(Provided material Opens)
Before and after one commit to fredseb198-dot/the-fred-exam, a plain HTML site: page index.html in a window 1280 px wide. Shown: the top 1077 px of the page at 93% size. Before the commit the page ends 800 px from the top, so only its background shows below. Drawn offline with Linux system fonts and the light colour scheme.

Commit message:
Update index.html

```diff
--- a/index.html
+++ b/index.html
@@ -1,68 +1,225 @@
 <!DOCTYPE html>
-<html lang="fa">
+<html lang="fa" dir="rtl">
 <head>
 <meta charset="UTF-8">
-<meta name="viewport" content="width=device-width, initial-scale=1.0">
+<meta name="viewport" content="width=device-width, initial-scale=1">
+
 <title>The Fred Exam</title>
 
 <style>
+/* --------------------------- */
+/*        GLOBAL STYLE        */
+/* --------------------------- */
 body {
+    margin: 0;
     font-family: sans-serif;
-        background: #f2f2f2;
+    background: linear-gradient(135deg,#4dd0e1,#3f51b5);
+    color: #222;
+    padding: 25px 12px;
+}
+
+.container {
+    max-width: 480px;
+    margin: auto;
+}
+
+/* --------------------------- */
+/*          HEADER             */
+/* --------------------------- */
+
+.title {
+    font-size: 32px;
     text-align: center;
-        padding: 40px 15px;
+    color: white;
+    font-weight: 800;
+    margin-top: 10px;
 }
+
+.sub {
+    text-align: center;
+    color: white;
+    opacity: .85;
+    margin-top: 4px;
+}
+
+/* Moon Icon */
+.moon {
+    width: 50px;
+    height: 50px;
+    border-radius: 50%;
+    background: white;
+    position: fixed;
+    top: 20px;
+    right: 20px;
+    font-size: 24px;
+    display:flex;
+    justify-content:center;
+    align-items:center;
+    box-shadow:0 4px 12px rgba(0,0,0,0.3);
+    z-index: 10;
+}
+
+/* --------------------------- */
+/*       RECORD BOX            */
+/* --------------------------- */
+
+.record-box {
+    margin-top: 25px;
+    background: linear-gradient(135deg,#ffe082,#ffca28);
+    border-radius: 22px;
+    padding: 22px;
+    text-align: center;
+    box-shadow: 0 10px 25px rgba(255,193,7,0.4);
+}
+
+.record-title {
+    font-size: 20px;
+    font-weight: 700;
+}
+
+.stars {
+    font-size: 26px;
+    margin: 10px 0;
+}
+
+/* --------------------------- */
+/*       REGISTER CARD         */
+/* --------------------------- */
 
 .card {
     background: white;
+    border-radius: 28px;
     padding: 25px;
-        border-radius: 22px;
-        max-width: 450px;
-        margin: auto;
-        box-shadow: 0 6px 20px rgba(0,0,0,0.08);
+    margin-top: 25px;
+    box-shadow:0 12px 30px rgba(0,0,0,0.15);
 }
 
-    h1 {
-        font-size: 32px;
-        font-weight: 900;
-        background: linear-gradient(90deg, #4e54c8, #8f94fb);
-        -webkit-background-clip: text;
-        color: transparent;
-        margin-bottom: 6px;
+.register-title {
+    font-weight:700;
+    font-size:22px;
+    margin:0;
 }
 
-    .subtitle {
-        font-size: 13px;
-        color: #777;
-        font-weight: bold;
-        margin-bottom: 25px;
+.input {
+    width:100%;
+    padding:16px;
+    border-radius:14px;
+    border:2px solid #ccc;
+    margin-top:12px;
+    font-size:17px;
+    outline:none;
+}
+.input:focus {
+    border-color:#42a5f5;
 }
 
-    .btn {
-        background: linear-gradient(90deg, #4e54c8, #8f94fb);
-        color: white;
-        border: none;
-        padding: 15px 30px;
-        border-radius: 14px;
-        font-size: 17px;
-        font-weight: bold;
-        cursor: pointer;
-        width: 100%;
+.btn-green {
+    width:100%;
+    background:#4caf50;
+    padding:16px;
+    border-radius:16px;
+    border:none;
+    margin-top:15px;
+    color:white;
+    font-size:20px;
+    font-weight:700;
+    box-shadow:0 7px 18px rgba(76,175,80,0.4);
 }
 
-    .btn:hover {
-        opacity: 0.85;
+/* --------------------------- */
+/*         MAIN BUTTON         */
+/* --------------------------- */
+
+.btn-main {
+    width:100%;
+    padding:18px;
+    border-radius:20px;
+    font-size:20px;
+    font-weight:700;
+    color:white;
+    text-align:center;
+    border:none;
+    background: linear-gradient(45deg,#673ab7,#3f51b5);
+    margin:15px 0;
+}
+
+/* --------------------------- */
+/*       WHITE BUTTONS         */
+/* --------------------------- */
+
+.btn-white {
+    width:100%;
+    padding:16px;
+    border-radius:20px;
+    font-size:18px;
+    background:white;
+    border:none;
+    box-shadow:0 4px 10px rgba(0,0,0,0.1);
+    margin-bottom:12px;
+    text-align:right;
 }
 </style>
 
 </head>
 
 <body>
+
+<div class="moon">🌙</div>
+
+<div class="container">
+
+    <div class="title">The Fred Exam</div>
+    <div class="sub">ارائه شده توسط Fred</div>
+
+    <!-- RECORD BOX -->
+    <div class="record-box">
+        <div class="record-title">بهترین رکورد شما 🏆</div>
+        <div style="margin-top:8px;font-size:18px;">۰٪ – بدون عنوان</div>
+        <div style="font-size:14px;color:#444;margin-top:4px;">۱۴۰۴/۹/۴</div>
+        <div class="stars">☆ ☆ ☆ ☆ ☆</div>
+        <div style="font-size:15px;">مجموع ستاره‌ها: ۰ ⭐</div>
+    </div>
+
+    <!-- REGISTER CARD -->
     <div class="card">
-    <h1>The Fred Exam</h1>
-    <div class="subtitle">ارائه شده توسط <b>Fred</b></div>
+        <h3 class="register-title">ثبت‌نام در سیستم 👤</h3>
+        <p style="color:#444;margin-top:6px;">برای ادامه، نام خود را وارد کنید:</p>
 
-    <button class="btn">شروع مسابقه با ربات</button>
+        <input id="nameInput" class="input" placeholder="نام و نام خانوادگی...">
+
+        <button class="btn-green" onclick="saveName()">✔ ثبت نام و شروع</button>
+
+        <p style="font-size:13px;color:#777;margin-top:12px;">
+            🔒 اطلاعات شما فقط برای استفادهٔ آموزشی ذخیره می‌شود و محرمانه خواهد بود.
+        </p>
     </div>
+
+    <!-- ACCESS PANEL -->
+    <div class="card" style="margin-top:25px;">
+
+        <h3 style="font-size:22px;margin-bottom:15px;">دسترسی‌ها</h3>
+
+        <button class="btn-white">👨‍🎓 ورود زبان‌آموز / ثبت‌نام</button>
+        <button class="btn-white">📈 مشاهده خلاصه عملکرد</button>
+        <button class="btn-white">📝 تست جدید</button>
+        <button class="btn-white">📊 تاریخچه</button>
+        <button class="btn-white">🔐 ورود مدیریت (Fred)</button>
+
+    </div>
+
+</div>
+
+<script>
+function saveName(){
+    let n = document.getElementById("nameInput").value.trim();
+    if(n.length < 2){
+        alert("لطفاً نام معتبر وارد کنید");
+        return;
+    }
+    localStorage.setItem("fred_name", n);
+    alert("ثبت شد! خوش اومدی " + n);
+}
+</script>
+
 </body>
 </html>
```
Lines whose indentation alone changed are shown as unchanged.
(Provided material Closes)
» Work request: Word for word, give back the data shown above.

» Task output:
Before and after one commit to fredseb198-dot/the-fred-exam, a plain HTML site: page index.html in a window 1280 px wide. Shown: the top 1077 px of the page at 93% size. Before the commit the page ends 800 px from the top, so only its background shows below. Drawn offline with Linux system fonts and the light colour scheme.

Commit message:
Update index.html

```diff
--- a/index.html
+++ b/index.html
@@ -1,68 +1,225 @@
 <!DOCTYPE html>
-<html lang="fa">
+<html lang="fa" dir="rtl">
 <head>
 <meta charset="UTF-8">
-<meta name="viewport" content="width=device-width, initial-scale=1.0">
+<meta name="viewport" content="width=device-width, initial-scale=1">
+
 <title>The Fred Exam</title>
 
 <style>
+/* --------------------------- */
+/*        GLOBAL STYLE        */
+/* --------------------------- */
 body {
+    margin: 0;
     font-family: sans-serif;
-        background: #f2f2f2;
+    background: linear-gradient(135deg,#4dd0e1,#3f51b5);
+    color: #222;
+    padding: 25px 12px;
+}
+
+.container {
+    max-width: 480px;
+    margin: auto;
+}
+
+/* --------------------------- */
+/*          HEADER             */
+/* --------------------------- */
+
+.title {
+    font-size: 32px;
     text-align: center;
-        padding: 40px 15px;
+    color: white;
+    font-weight: 800;
+    margin-top: 10px;
 }
+
+.sub {
+    text-align: center;
+    color: white;
+    opacity: .85;
+    margin-top: 4px;
+}
+
+/* Moon Icon */
+.moon {
+    width: 50px;
+    height: 50px;
+    border-radius: 50%;
+    background: white;
+    position: fixed;
+    top: 20px;
+    right: 20px;
+    font-size: 24px;
+    display:flex;
+    justify-content:center;
+    align-items:center;
+    box-shadow:0 4px 12px rgba(0,0,0,0.3);
+    z-index: 10;
+}
+
+/* --------------------------- */
+/*       RECORD BOX            */
+/* --------------------------- */
+
+.record-box {
+    margin-top: 25px;
+    background: linear-gradient(135deg,#ffe082,#ffca28);
+    border-radius: 22px;
+    padding: 22px;
+    text-align: center;
+    box-shadow: 0 10px 25px rgba(255,193,7,0.4);
+}
+
+.record-title {
+    font-size: 20px;
+    font-weight: 700;
+}
+
+.stars {
+    font-size: 26px;
+    margin: 10px 0;
+}
+
+/* --------------------------- */
+/*       REGISTER CARD         */
+/* --------------------------- */
 
 .card {
     background: white;
+    border-radius: 28px;
     padding: 25px;
-        border-radius: 22px;
-        max-width: 450px;
-        margin: auto;
-        box-shadow: 0 6px 20px rgba(0,0,0,0.08);
+    margin-top: 25px;
+    box-shadow:0 12px 30px rgba(0,0,0,0.15);
 }
 
-    h1 {
-        font-size: 32px;
-        font-weight: 900;
-        background: linear-gradient(90deg, #4e54c8, #8f94fb);
-        -webkit-background-clip: text;
-        color: transparent;
-        margin-bottom: 6px;
+.register-title {
+    font-weight:700;
+    font-size:22px;
+    margin:0;
 }
 
-    .subtitle {
-        font-size: 13px;
-        color: #777;
-        font-weight: bold;
-        margin-bottom: 25px;
+.input {
+    width:100%;
+    padding:16px;
+    border-radius:14px;
+    border:2px solid #ccc;
+    margin-top:12px;
+    font-size:17px;
+    outline:none;
+}
+.input:focus {
+    border-color:#42a5f5;
 }
 
-    .btn {
-        background: linear-gradient(90deg, #4e54c8, #8f94fb);
-        color: white;
-        border: none;
-        padding: 15px 30px;
-        border-radius: 14px;
-        font-size: 17px;
-        font-weight: bold;
-        cursor: pointer;
-        width: 100%;
+.btn-green {
+    width:100%;
+    background:#4caf50;
+    padding:16px;
+    border-radius:16px;
+    border:none;
+    margin-top:15px;
+    color:white;
+    font-size:20px;
+    font-weight:700;
+    box-shadow:0 7px 18px rgba(76,175,80,0.4);
 }
 
-    .btn:hover {
-        opacity: 0.85;
+/* --------------------------- */
+/*         MAIN BUTTON         */
+/* --------------------------- */
+
+.btn-main {
+    width:100%;
+    padding:18px;
+    border-radius:20px;
+    font-size:20px;
+    font-weight:700;
+    color:white;
+    text-align:center;
+    border:none;
+    background: linear-gradient(45deg,#673ab7,#3f51b5);
+    margin:15px 0;
+}
+
+/* --------------------------- */
+/*       WHITE BUTTONS         */
+/* --------------------------- */
+
+.btn-white {
+    width:100%;
+    padding:16px;
+    border-radius:20px;
+    font-size:18px;
+    background:white;
+    border:none;
+    box-shadow:0 4px 10px rgba(0,0,0,0.1);
+    margin-bottom:12px;
+    text-align:right;
 }
 </style>
 
 </head>
 
 <body>
+
+<div class="moon">🌙</div>
+
+<div class="container">
+
+    <div class="title">The Fred Exam</div>
+    <div class="sub">ارائه شده توسط Fred</div>
+
+    <!-- RECORD BOX -->
+    <div class="record-box">
+        <div class="record-title">بهترین رکورد شما 🏆</div>
+        <div style="margin-top:8px;font-size:18px;">۰٪ – بدون عنوان</div>
+        <div style="font-size:14px;color:#444;margin-top:4px;">۱۴۰۴/۹/۴</div>
+        <div class="stars">☆ ☆ ☆ ☆ ☆</div>
+        <div style="font-size:15px;">مجموع ستاره‌ها: ۰ ⭐</div>
+    </div>
+
+    <!-- REGISTER CARD -->
     <div class="card">
-    <h1>The Fred Exam</h1>
-    <div class="subtitle">ارائه شده توسط <b>Fred</b></div>
+        <h3 class="register-title">ثبت‌نام در سیستم 👤</h3>
+        <p style="color:#444;margin-top:6px;">برای ادامه، نام خود را وارد کنید:</p>
 
-    <button class="btn">شروع مسابقه با ربات</button>
+        <input id="nameInput" class="input" placeholder="نام و نام خانوادگی...">
+
+        <button class="btn-green" onclick="saveName()">✔ ثبت نام و شروع</button>
+
+        <p style="font-size:13px;color:#777;margin-top:12px;">
+            🔒 اطلاعات شما فقط برای استفادهٔ آموزشی ذخیره می‌شود و محرمانه خواهد بود.
+        </p>
     </div>
+
+    <!-- ACCESS PANEL -->
+    <div class="card" style="margin-top:25px;">
+
+        <h3 style="font-size:22px;margin-bottom:15px;">دسترسی‌ها</h3>
+
+        <button class="btn-white">👨‍🎓 ورود زبان‌آموز / ثبت‌نام</button>
+        <button class="btn-white">📈 مشاهده خلاصه عملکرد</button>
+        <button class="btn-white">📝 تست جدید</button>
+        <button class="btn-white">📊 تاریخچه</button>
+        <button class="btn-white">🔐 ورود مدیریت (Fred)</button>
+
+    </div>
+
+</div>
+
+<script>
+function saveName(){
+    let n = document.getElementById("nameInput").value.trim();
+    if(n.length < 2){
+        alert("لطفاً نام معتبر وارد کنید");
+        return;
+    }
+    localStorage.setItem("fred_name", n);
+    alert("ثبت شد! خوش اومدی " + n);
+}
+</script>
+
 </body>
 </html>
```
Lines whose indentation alone changed are shown as unchanged.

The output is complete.